We were very privileged to visit Breaky Bottom Vineyard on a wonderful warm May Bank Holiday Monday.
Nestled in a hidden valley in the middle of the South Downs in East Sussex, it is an idyllic spot. Far from the river yet surprising prone to flooding as Christine Hall explained, due to erosion on surrounding farmland, thankfully their flood barriers and flint walls now keep the farmhouse dry.
There are 6 acres of grapes which Peter Hall manages pretty much by himself, it is about the maximum size that one person can cope with. Peter has an incredible knowledgable of the wine industry having setup his vineyard in 1974. He explained he has experimented with several different varieties over the years to find the ones that work best on the land they have available. Many new and prospective vintners seek his advice on what to grow and how to setup and run their own vineyards including the new Rathfinney Estate in nearby Alfriston.
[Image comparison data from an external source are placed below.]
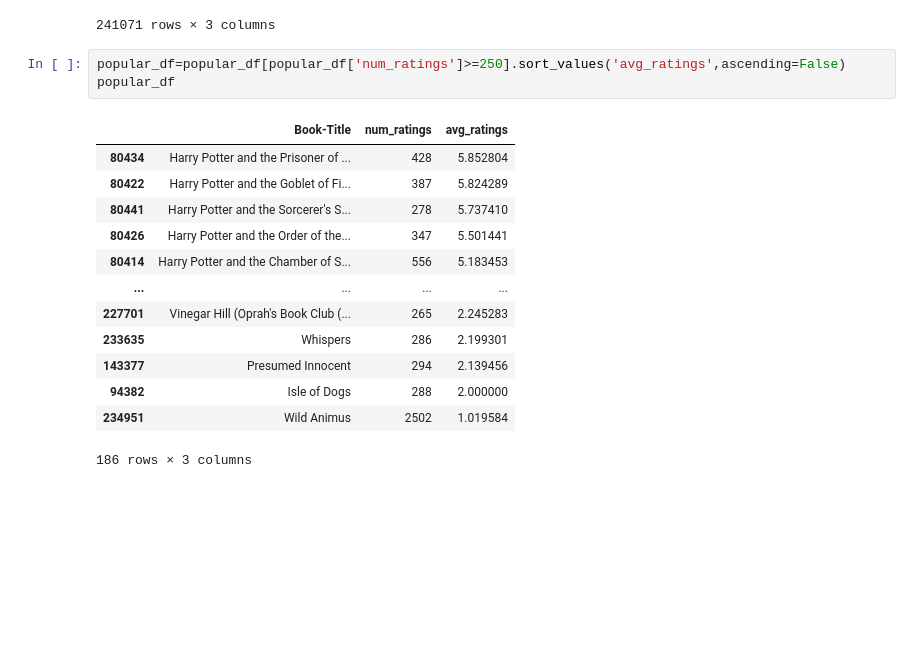
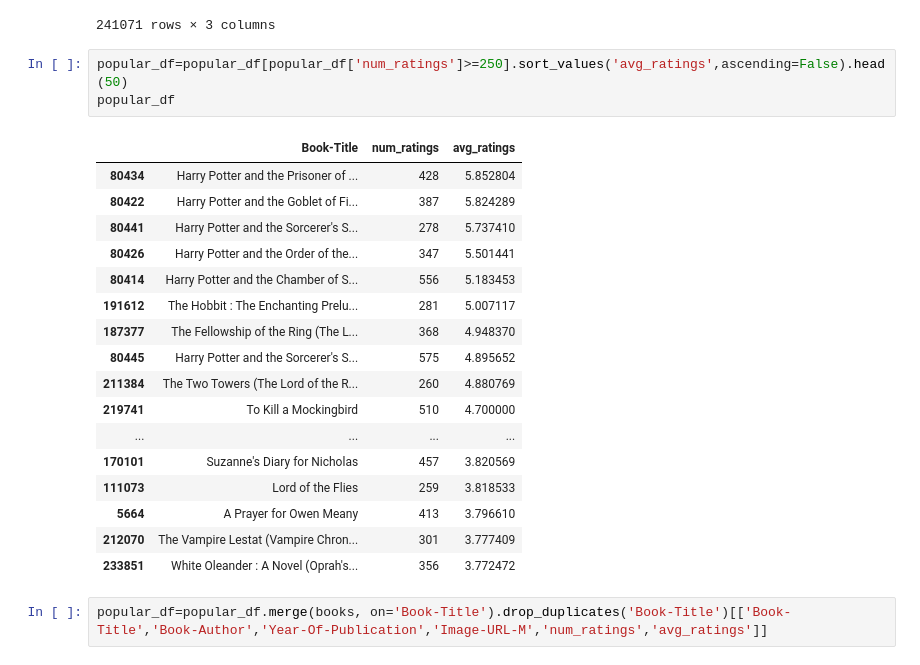
Before and after one commit to ashu741/Book_Recommendation, a Jupyter notebook: Book_Recommendation.ipynb, the cells around one changed output. Cells and saved outputs as stored; diff of their text form; blank space fills up the shorter version.

```diff
--- a/Book_Recommendation.ipynb
+++ b/Book_Recommendation.ipynb
@@ -163,19 +156,25 @@ popular_df
 | 241070 | Ã?Â?thique en toc | 2 | 4.000000 |
 241071 rows × 3 columns
 # %%
-popular_df=popular_df[popular_df['num_ratings']>=250].sort_values('avg_ratings',ascending=False)
+popular_df=popular_df[popular_df['num_ratings']>=250].sort_values('avg_ratings',ascending=False).head(50)
 popular_df
 # %% [output]
 |  | Book-Title | num_ratings | avg_ratings |
 | 80434 | Harry Potter and the Prisoner of ... | 428 | 5.852804 |
 | 80422 | Harry Potter and the Goblet of Fi... | 387 | 5.824289 |
 | 80441 | Harry Potter and the Sorcerer's S... | 278 | 5.737410 |
 | 80426 | Harry Potter and the Order of the... | 347 | 5.501441 |
 | 80414 | Harry Potter and the Chamber of S... | 556 | 5.183453 |
+| 191612 | The Hobbit : The Enchanting Prelu... | 281 | 5.007117 |
+| 187377 | The Fellowship of the Ring (The L... | 368 | 4.948370 |
+| 80445 | Harry Potter and the Sorcerer's S... | 575 | 4.895652 |
+| 211384 | The Two Towers (The Lord of the R... | 260 | 4.880769 |
+| 219741 | To Kill a Mockingbird | 510 | 4.700000 |
 | ... | ... | ... | ... |
-| 227701 | Vinegar Hill (Oprah's Book Club (... | 265 | 2.245283 |
-| 233635 | Whispers | 286 | 2.199301 |
-| 143377 | Presumed Innocent | 294 | 2.139456 |
-| 94382 | Isle of Dogs | 288 | 2.000000 |
-| 234951 | Wild Animus | 2502 | 1.019584 |
+| 170101 | Suzanne's Diary for Nicholas | 457 | 3.820569 |
+| 111073 | Lord of the Flies | 259 | 3.818533 |
+| 5664 | A Prayer for Owen Meany | 413 | 3.796610 |
+| 212070 | The Vampire Lestat (Vampire Chron... | 301 | 3.777409 |
+| 233851 | White Oleander : A Novel (Oprah's... | 356 | 3.772472 |
-186 rows × 3 columns
+# %%
+popular_df=popular_df.merge(books, on='Book-Title').drop_duplicates('Book-Title')[['Book-Title','Book-Author','Year-Of-Publication','Image-URL-M','num_ratings','avg_ratings']]
```
Also changed, not shown: parts of 25 cells of this notebook.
Seyval blanc grapes grow well here and form the basis of “Cuveé Sir Harry Kroto” which has won several international awards including Silver and Gold Medals in the International Wine Challenge. Sitting in the farmhouse kitchen we tasted the Sparkling Brut 2013 Vintage.
A north facing slope is home to the Chardonnay grapes which surprisingly ripen more quickly than the south facing vineyard. Sheltered from the winds and in their own micro-climate, the Chardonnay grapes are just budding out and, providing the weather is kind this year, will be picked around October.
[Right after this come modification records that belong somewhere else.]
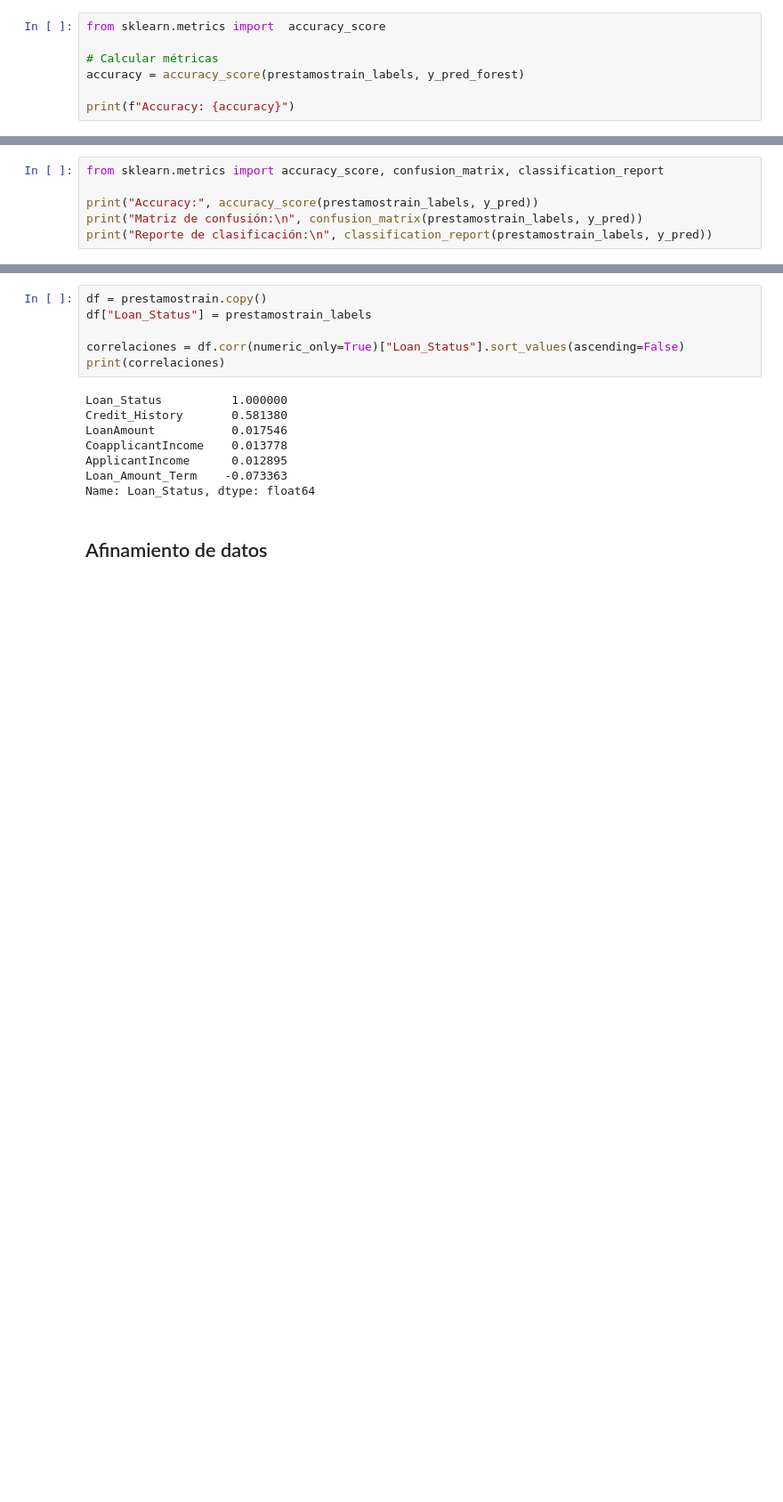
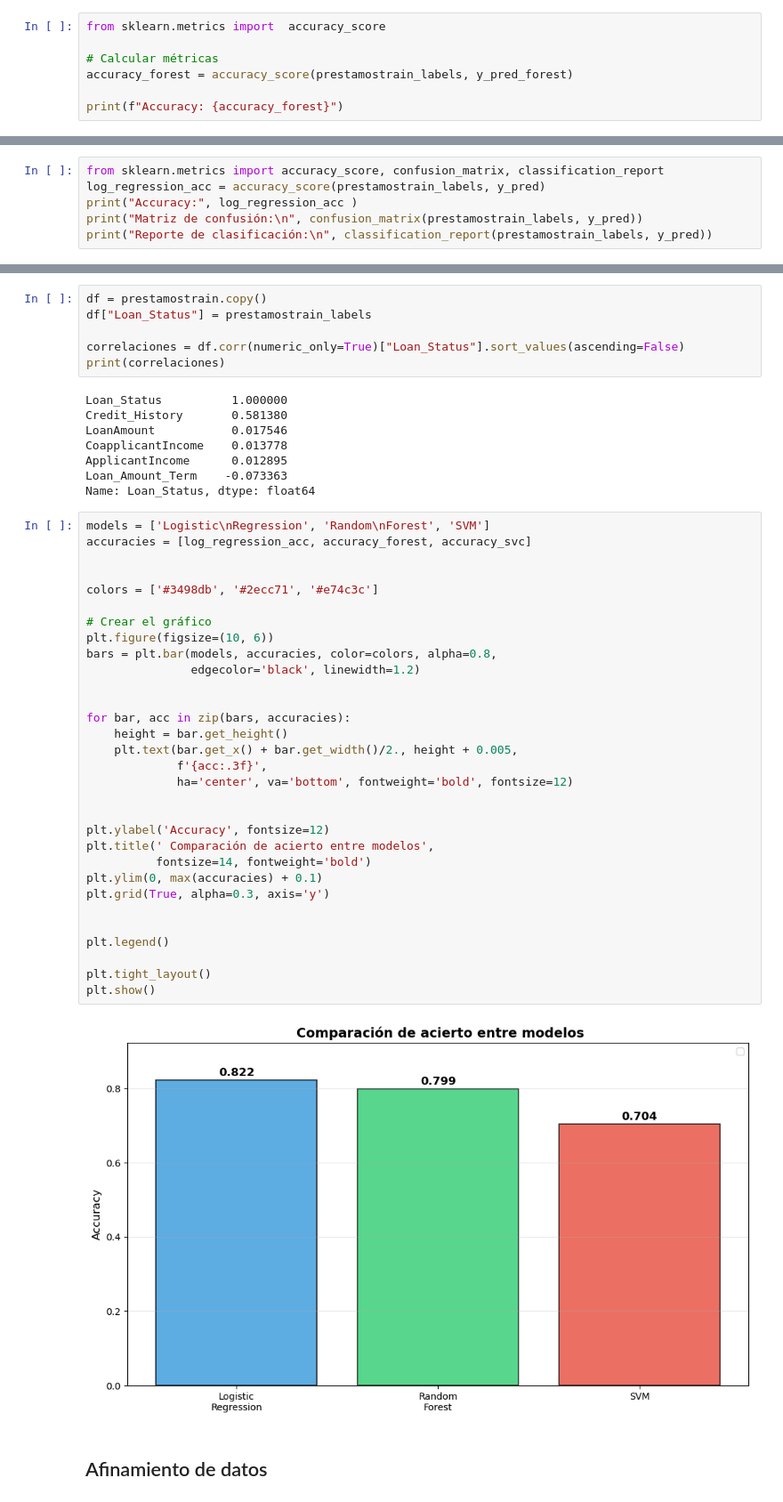
Before and after one commit to LuisDavid01/notebook-proyecto-big-data, a Jupyter notebook: SC-707_G7_Resumido.ipynb, the cells around one changed output, grey strips where cells are left out. Shown: that part at 89% size. Saved outputs shown, nothing was run; the diff lists cells and outputs as text; blank space fills up the shorter version.

```diff
--- a/SC-707_G7_Resumido.ipynb
+++ b/SC-707_G7_Resumido.ipynb
@@ -248,9 +263,9 @@ array([[0.15, 0.85],
 from sklearn.metrics import  accuracy_score
 
 # Calcular métricas
-accuracy = accuracy_score(prestamostrain_labels, y_pred_forest)
+accuracy_forest = accuracy_score(prestamostrain_labels, y_pred_forest)
 
-print(f"Accuracy: {accuracy}")
+print(f"Accuracy: {accuracy_forest}")
 # %% [output]
 Accuracy: 0.7993421052631579
 # %% [markdown]
@@ -276,8 +291,8 @@ Predicciones de clase: [1 1 1 0 1]
 Probabilidades: [0.76592517 0.74894584 0.80510846 0.49196416 0.67502055]
 # %%
 from sklearn.metrics import accuracy_score, confusion_matrix, classification_report
-
-print("Accuracy:", accuracy_score(prestamostrain_labels, y_pred))
+log_regression_acc = accuracy_score(prestamostrain_labels, y_pred)
+print("Accuracy:", log_regression_acc )
 print("Matriz de confusión:\n", confusion_matrix(prestamostrain_labels, y_pred))
 print("Reporte de clasificación:\n", classification_report(prestamostrain_labels, y_pred))
 # %% [output]
@@ -308,6 +323,39 @@ CoapplicantIncome    0.013778
 ApplicantIncome      0.012895
 Loan_Amount_Term    -0.073363
 Name: Loan_Status, dtype: float64
+# %%
+models = ['Logistic\nRegression', 'Random\nForest', 'SVM']
+accuracies = [log_regression_acc, accuracy_forest, accuracy_svc]
+
+
+colors = ['#3498db', '#2ecc71', '#e74c3c']
+
+# Crear el gráfico
+plt.figure(figsize=(10, 6))
+bars = plt.bar(models, accuracies, color=colors, alpha=0.8,
+               edgecolor='black', linewidth=1.2)
+
+
+for bar, acc in zip(bars, accuracies):
+    height = bar.get_height()
+    plt.text(bar.get_x() + bar.get_width()/2., height + 0.005,
+             f'{acc:.3f}',
+             ha='center', va='bottom', fontweight='bold', fontsize=12)
+
+
+plt.ylabel('Accuracy', fontsize=12)
+plt.title(' Comparación de acierto entre modelos',
+          fontsize=14, fontweight='bold')
+plt.ylim(0, max(accuracies) + 0.1)
+plt.grid(True, alpha=0.3, axis='y')
+
+
+plt.legend()
+
+plt.tight_layout()
+plt.show()
+# %% [output]
+[figure, added]
 # %% [markdown]
 ## Afinamiento de datos
 # %% [markdown]
```
Also changed, not shown: parts of 8 cells of this notebook, 1 other file.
“Cuvée Gerard Hoffnung” (a great family friend) from 2009 was our second tasting. 47% Chardonnay, 40% Seyval Blanc, 7% Pinot Noir and 7% Pinot Meunier.
“Cuvée Koizumi Yakumo” 2010 Seyval Blanc named after Peter’s great great uncle who is still well -respected in Japan and causes excitement amongst Japanese visitors. This was my favourite.
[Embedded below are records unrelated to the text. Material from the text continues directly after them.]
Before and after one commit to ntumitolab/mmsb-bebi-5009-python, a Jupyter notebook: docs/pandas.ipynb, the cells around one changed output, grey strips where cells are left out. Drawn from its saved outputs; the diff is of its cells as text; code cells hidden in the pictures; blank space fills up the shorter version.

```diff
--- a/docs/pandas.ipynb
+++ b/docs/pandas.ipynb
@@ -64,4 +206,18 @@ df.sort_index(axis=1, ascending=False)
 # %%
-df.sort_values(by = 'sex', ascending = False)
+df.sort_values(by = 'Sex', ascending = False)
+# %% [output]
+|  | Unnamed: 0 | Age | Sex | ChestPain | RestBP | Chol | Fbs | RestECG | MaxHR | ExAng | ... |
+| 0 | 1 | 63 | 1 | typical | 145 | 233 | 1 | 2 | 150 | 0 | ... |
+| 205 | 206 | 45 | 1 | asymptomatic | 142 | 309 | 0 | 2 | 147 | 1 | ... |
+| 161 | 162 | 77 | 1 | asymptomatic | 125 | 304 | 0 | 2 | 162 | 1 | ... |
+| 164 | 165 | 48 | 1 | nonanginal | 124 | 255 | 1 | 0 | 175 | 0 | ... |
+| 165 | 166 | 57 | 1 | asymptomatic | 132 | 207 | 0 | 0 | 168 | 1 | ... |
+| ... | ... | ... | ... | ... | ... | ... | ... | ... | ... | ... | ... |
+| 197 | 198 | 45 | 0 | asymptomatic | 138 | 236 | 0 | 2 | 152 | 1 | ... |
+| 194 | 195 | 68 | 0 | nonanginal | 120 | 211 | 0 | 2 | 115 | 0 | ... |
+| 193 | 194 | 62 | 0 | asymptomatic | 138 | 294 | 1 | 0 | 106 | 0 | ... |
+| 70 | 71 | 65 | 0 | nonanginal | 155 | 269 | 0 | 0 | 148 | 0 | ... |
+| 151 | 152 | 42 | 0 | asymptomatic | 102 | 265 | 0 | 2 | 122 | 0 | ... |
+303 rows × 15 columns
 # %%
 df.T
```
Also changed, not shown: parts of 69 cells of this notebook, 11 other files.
Christine showed us around the winery and wine store, located within beautiful old Sussex flint barns. Some of the vats are holding last year’s harvest which will be bottled later this year.
We came away with a mixed case of all three wines we sampled and a bottle of their Crème de Cassis made from their own blackcurrants. We will drink some of these ourselves and take some others to wine-loving relatives in France. Peter himself is one quarter French (and speaks fluent French) so in some ways the wines are coming home…